Before-and-after change records:
--- START ---

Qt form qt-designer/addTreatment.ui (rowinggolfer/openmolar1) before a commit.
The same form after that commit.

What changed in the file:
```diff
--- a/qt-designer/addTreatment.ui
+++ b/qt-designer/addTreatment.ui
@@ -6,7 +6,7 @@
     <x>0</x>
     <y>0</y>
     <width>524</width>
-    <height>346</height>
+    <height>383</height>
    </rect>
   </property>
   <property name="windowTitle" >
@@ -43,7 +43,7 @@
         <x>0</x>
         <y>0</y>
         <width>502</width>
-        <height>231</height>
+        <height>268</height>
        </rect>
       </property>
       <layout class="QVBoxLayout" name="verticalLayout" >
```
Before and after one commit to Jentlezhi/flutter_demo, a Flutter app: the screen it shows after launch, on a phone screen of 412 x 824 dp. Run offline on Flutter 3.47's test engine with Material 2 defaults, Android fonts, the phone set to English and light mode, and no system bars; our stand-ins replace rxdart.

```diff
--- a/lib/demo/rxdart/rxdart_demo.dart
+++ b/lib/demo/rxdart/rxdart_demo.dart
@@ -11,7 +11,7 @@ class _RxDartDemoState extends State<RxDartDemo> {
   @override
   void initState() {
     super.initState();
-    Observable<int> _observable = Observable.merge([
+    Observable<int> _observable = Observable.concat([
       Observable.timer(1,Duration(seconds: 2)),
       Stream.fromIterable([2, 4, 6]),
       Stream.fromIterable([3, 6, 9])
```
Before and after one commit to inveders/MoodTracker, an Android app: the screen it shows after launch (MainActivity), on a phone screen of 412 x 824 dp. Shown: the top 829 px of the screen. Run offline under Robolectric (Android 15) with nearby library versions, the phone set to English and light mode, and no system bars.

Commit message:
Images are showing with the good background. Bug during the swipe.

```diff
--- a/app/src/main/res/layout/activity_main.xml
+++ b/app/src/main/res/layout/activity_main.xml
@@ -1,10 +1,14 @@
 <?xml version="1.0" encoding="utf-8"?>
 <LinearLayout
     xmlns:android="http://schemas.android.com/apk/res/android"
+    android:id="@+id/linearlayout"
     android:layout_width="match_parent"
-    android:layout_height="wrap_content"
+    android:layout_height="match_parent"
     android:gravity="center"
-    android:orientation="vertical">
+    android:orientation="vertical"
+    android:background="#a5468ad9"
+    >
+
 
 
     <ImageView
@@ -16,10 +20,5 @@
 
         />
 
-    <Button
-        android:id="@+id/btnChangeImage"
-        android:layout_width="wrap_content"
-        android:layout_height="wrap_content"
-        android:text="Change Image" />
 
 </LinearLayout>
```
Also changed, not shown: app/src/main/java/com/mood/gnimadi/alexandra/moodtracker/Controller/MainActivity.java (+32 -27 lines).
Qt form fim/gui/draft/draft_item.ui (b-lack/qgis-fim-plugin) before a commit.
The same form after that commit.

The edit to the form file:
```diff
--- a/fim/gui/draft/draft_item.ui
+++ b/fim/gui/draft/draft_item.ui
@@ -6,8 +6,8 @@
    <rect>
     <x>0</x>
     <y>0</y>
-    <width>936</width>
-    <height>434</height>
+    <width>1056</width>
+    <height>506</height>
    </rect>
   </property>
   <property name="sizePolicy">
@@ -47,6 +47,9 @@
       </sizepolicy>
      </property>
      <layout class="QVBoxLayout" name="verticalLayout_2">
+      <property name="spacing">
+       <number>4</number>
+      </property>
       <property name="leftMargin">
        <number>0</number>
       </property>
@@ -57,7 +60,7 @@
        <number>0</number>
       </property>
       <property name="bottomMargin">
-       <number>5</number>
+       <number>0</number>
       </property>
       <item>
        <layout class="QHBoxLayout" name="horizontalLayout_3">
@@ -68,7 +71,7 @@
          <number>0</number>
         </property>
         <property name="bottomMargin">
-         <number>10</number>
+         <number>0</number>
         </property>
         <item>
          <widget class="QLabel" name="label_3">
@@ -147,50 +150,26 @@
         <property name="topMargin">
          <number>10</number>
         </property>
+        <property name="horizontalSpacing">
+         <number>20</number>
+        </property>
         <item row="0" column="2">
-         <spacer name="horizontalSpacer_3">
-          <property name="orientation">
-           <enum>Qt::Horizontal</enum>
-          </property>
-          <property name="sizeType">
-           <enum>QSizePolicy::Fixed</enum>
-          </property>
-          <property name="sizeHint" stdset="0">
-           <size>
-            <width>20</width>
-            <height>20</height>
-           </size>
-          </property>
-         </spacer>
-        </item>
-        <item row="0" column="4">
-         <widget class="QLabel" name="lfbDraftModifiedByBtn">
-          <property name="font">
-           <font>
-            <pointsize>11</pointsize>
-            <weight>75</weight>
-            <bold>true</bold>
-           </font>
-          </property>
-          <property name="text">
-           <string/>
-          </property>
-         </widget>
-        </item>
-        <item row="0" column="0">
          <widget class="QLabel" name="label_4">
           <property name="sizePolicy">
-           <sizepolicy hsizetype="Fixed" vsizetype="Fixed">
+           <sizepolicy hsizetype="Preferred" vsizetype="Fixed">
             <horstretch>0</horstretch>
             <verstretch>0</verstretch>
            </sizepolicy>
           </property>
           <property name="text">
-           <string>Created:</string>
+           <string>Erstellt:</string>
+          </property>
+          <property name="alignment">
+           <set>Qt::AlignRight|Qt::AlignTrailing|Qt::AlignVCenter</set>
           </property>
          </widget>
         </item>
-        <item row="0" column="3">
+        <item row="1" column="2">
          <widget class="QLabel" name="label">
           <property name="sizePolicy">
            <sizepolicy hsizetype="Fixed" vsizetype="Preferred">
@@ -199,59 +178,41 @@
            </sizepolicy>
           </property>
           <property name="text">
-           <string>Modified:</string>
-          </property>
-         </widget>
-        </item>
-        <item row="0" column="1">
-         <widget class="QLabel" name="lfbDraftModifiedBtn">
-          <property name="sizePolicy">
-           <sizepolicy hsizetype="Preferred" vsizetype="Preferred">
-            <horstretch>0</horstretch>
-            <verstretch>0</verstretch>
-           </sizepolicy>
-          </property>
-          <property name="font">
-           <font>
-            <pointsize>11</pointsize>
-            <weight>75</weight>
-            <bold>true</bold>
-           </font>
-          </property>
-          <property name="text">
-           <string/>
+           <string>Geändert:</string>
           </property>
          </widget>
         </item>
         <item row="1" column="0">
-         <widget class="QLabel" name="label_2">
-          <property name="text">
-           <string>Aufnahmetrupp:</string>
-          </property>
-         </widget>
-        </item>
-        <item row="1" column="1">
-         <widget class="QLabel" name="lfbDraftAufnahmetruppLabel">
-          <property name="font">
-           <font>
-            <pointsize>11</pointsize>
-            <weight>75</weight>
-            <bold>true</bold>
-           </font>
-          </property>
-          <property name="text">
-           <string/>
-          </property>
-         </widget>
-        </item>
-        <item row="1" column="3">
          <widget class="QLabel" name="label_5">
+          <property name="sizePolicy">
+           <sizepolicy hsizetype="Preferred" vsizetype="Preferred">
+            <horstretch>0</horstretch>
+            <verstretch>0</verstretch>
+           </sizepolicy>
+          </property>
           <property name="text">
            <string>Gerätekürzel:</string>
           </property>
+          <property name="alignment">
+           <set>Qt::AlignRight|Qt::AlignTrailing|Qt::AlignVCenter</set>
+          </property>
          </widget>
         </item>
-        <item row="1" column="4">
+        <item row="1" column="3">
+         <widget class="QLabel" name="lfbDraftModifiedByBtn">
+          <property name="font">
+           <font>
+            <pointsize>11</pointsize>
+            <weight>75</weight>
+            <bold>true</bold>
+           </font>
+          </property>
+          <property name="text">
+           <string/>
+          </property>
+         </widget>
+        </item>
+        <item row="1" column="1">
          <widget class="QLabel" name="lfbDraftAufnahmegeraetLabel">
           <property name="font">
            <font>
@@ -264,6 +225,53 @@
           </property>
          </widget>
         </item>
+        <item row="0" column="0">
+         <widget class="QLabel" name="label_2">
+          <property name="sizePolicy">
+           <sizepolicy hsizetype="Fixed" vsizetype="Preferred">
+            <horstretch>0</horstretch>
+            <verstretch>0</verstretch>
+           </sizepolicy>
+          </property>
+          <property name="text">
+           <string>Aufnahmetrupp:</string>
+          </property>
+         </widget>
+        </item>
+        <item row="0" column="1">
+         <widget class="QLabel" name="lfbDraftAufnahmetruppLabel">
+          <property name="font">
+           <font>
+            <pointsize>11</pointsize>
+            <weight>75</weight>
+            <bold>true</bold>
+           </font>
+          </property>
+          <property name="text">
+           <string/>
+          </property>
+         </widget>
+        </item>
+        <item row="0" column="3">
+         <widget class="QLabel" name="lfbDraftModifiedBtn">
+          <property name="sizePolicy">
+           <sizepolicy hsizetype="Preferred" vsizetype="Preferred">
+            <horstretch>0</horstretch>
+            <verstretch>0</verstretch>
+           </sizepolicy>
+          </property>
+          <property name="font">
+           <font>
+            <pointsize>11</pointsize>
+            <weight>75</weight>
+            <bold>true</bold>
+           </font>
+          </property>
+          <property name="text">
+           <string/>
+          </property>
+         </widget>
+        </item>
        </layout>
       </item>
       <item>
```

--- END ---

Your task
The response must contain each line above that holds the string "Observable".

Answer to this problem
-    Observable<int> _observable = Observable.merge([
+    Observable<int> _observable = Observable.concat([
       Observable.timer(1,Duration(seconds: 2)),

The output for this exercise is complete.